But again where is this report? It is a quote and so far as we can tell the only source of this. A hematoma can vary widely and the lack of information doesn't help.
Again, it's not this person's actions but the hysteria of the spectators. There is really no objective coverage and your link is a good example (if someone has the medical report they should publish the relevant bits).
Is this case domestic violence or domestic dispute? The police allege that he hit the woman 117 times in 30 minutes. Supposedly, the video would have condemned him. Yet there is not a medical examination nor photographic evidence of physical damage. I would imagine there is usually no video evidence in such cases and that should not prevent such a case from being prosecuted. He did plead "guilty" but it involves no jail time and we know that in the current legal climate a guilty plea is more pragmatic despite innocence.

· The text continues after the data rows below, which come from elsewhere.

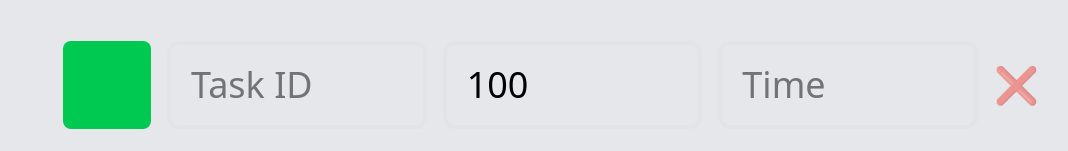
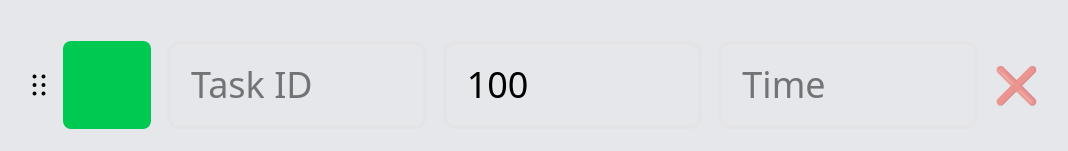
Before and after one commit to PedroL22/Task-Calculator, a React (Vite) app: page / in a window 1280 px wide. Shown: the part 135-286 px from the top of the page, without its empty margins (89-1157 px from the left). Built offline with nearby package versions, Linux system fonts and the light colour scheme.

Commit message:
✨ feat: Add drag to reorder functionality

```diff
--- a/src/App.tsx
+++ b/src/App.tsx
@@ -1,7 +1,7 @@
 import { useEffect, useState } from 'react'
 
-import { ClipboardTextIcon } from '@phosphor-icons/react/dist/ssr'
-import { AnimatePresence, LayoutGroup, motion } from 'motion/react'
+import { ClipboardTextIcon, DotsSixVerticalIcon } from '@phosphor-icons/react'
+import { LayoutGroup, Reorder, motion, useDragControls } from 'motion/react'
 import { toast } from 'sonner'
 import { AddTaskButton } from '~/components/AddTaskButton'
 import { ExportButton } from '~/components/ExportButton'
@@ -23,8 +23,11 @@ import { useTaskStore } from '~/store/useTaskStore'
 
 export const App = () => {
   const { hoursToWork, setHoursToWork, exportWithCurrentDate, exportWithTotalHours } = useConfigStore()
-  const { tasks, addTask, removeTask, updateTask, resetTasks } = useTaskStore()
-  const [remainingTime, setRemainingTime] = useState(8)
+  const { tasks, addTask, removeTask, updateTask, resetTasks, reorderTasks } = useTaskStore()
+  const [remainingTime, setRemainingTime] = useState(hoursToWork)
+  const [isDragging, setIsDragging] = useState(false)
+
+  const dragControls = useDragControls()
 
   const dataLines = tasks.map(({ code, percentage, time }) => `${code}, ${percentage}%, ${time}`)
   const totalHours = tasks.reduce((sum, t) => sum + (t.time || 0), 0)
@@ -56,9 +59,8 @@ export const App = () => {
   }
 
   useEffect(() => {
-    const totalHours = tasks.reduce((acc, task) => acc + (task.time || 0), 0)
     setRemainingTime(hoursToWork - totalHours)
-  }, [tasks, hoursToWork])
+  }, [hoursToWork, totalHours])
 
   return (
     <main className='mx-auto min-h-screen max-w-(--breakpoint-lg) p-6'>
@@ -74,28 +76,31 @@ export const App = () => {
               max='12'
               maxLength={2}
               className='flex w-14 items-center rounded-xl px-2.5 py-1 text-4xl outline-none focus:border-gray-700 dark:bg-gray-700'
-              onChange={(e) => {
-                let value = e.target.value.slice(0, 2)
-                value = Math.min(Number.parseInt(value) || 0, 24).toString()
-                setHoursToWork(Number(value))
-              }}
+              onChange={(e) => setHoursToWork(Math.min(Math.max(+e.target.value || 0, 0), 24))}
             />
           </h2>
         </div>
 
         <motion.div className='mt-10 flex flex-col' layout>
-          <motion.div className='mb-6 flex flex-col space-y-4' layout>
-            <AnimatePresence>
-              {tasks.length ? (
-                tasks.map((task) => (
-                  <motion.div
+          <Reorder.Group axis='y' values={tasks} onReorder={reorderTasks} className='mb-6 flex flex-col space-y-4'>
+            {tasks.map((task) => (
+              <Reorder.Item
                 key={task.id}
-                    initial={{ opacity: 0, y: -20 }}
-                    animate={{ opacity: 1, y: 0 }}
-                    exit={{ opacity: 0, y: -20, transition: { duration: 0.1 } }}
-                    transition={{ duration: 0.3 }}
+                value={task}
+                dragListener={true}
+                dragControls={dragControls}
+                onDragStart={() => setIsDragging(true)}
+                onDragEnd={() => setIsDragging(false)}
                 layout
               >
+                <div className='relative'>
+                  <button
+                    type='button'
+                    className='-translate-y-1/2 -left-12 absolute top-1/2 cursor-grab p-2 active:cursor-grabbing'
+                  >
+                    <DotsSixVerticalIcon size={32} weight='bold' />
+                  </button>
+
                   <TaskRow
                     id={task.id}
                     description={task.description}
@@ -104,16 +109,14 @@ export const App = () => {
                     time={task.time}
                     canDelete={tasks.length > 1}
                     hoursToWork={hoursToWork}
+                    isDragging={isDragging}
                     onChange={updateTask}
                     onClose={() => removeTask(task.id)}
                   />
-                  </motion.div>
-                ))
-              ) : (
-                <p className='text-2xl'>No tasks added.</p>
-              )}
-            </AnimatePresence>
-          </motion.div>
+                </div>
+              </Reorder.Item>
+            ))}
+          </Reorder.Group>
 
           <motion.div className='flex items-center space-x-4' layout>
             <AddTaskButton onClick={addTask} />
--- a/src/components/TaskInput.tsx
+++ b/src/components/TaskInput.tsx
@@ -1,7 +1,7 @@
 import type { ComponentProps } from 'react'
 
 type TaskInputProps = ComponentProps<'input'> & {
-  title?: string
+  isDragging: boolean
 }
 
 export const TaskInput = (props: TaskInputProps) => {
@@ -9,7 +9,8 @@ export const TaskInput = (props: TaskInputProps) => {
     <input
       {...props}
       placeholder={props.placeholder}
-      className='w-full rounded-xl border-4 bg-gray-200 p-5 text-4xl outline-none [appearance:textfield] focus:border-gray-400 dark:text-black dark:placeholder:text-gray-600 [&::-webkit-inner-spin-button]:appearance-none [&::-webkit-outer-spin-button]:appearance-none'
+      data-is-dragging={props.isDragging}
+      className='w-full rounded-xl border-4 bg-gray-200 p-5 text-4xl outline-none transition-all ease-in [appearance:textfield] focus:border-gray-400 data-[is-dragging=true]:shadow-xl dark:text-black dark:placeholder:text-gray-600 [&::-webkit-inner-spin-button]:appearance-none [&::-webkit-outer-spin-button]:appearance-none'
     />
   )
 }
--- a/src/components/TaskRow.tsx
+++ b/src/components/TaskRow.tsx
@@ -19,6 +19,7 @@ import type { TaskEntity } from '~/entities/TaskEntity'
 type TaskRowProps = TaskEntity & {
   canDelete: boolean
   hoursToWork: number
+  isDragging: boolean
   onChange: (id: string, key: keyof TaskEntity, value: string | number | undefined) => void
   onClose: () => void
 }
@@ -73,7 +74,14 @@ export const TaskRow = (props: TaskRowProps) => {
           <TooltipProvider>
             <Tooltip>
               <TooltipTrigger asChild>
-                <div aria-hidden className={cn('size-22 shrink-0 cursor-pointer rounded-lg', taskColor)} />
+                <div
+                  aria-hidden
+                  data-is-dragging={props.isDragging}
+                  className={cn(
+                    'size-22 shrink-0 cursor-pointer rounded-lg transition-all ease-in data-[is-dragging=true]:shadow-xl',
+                    taskColor
+                  )}
+                />
               </TooltipTrigger>
 
               <TooltipContent side='bottom'>
@@ -112,7 +120,7 @@ export const TaskRow = (props: TaskRowProps) => {
 
             <button
               type='button'
-              className='mt-3 self-end rounded-lg bg-gray-200 px-4 py-2 font-medium text-black text-lg transition-all ease-in hover:opacity-80 active:opacity-70'
+              className='mt-3 cursor-pointer self-end rounded-lg bg-gray-200 px-4 py-2 font-medium text-black text-lg transition-all ease-in hover:opacity-80 active:opacity-70'
               onClick={handleSaveDescription}
             >
               Save
@@ -122,12 +130,14 @@ export const TaskRow = (props: TaskRowProps) => {
       </Dialog>
 
       <TaskInput
+        isDragging={props.isDragging}
         placeholder='Task ID'
         value={props.code}
         onChange={(e) => props.onChange(props.id, 'code', e.target.value)}
       />
 
       <TaskInput
+        isDragging={props.isDragging}
         placeholder='Percentage %'
         type='number'
         value={props.percentage === 0 ? '' : props.percentage}
@@ -141,6 +151,7 @@ export const TaskRow = (props: TaskRowProps) => {
       />
 
       <TaskInput
+        isDragging={props.isDragging}
         placeholder='Time'
         type='number'
         value={props.time === 0 ? '' : props.time}
@@ -157,7 +168,7 @@ export const TaskRow = (props: TaskRowProps) => {
         type='button'
         title='Delete task'
         disabled={!props.canDelete}
-        className='cursor-pointer text-4xl disabled:cursor-not-allowed disabled:opacity-50'
+        className='cursor-pointer select-none text-4xl disabled:cursor-not-allowed disabled:opacity-50'
         onClick={props.onClose}
       >
         ❌
--- a/src/store/useTaskStore.ts
+++ b/src/store/useTaskStore.ts
@@ -12,6 +12,7 @@ interface TaskStore {
   removeTask: (id: string) => void
   updateTask: (id: string, key: keyof TaskEntity, value: any) => void
   resetTasks: () => void
+  reorderTasks: (newOrder: TaskEntity[]) => void
 }
 
 const createDefaultTask = (): TaskEntity => {
@@ -82,6 +83,8 @@ export const useTaskStore = create<TaskStore>()(
             ],
           }
         }),
+
+      reorderTasks: (newOrder) => set({ tasks: newOrder }),
     }),
     {
       name: 'tasks',
```
Lines whose indentation alone changed are shown as unchanged.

Now, I am not defending him but I want to understand why everyone is taking the SF police's allegations at face value and running wild with accusations rather than investigating the truth? I have yet to read a single article that is balanced with original reporting (asking the woman in question and those around her, did she have a black eye?).
The now-former CEO defended himself in a blog post Sunday, saying that he merely had a “normal argument” with his girlfriend after he discovered she was having “unprotected sex for money with other people.” Chahal denied injuring his girlfriend in the argument.
The whole thing seems bizarre. If the counter-allegations are true (and not just a smear) it may foreshadow credibility issues in any open-court prosecution. It may also explain a delay in seeking medical attention or documentary proof of injury.
Maybe someone can chime in if the victim or the police was on the hook for the evidentiary issue.
The BOD at some level may have been forced into a position to act simply because, no matter who was right, this looks like a bizzare and potentially compromising situation. Although I guess it would just be tabloid fodder if the injuries were truly non-existent.
I think the crux of it is despite being a gamer, the author wants to distance himself while criticizing said "gamers" from his high horse. Also, the author admits to avoiding multiplayer so it's mostly his opinion on secondhand information from female gamers (selected from a pool of the most offensive stuff).
Not saying that etiquette isn't an issue but this article doesn't really advance the cause. However, the way you call out the behavior and setting an example is really the only viable solution.
One perspective is that this "real gaming" is like a sport with the physical component completely removed and the players completely segregated. There's zero stress to your cardiovascular system and zero possibility of physical injury due to contact. In other words you're free to run your mouth while enjoying the hormonal surges of high competition in an anonymous setting. I don't think that makes a trash talker a maladjusted social misfit though.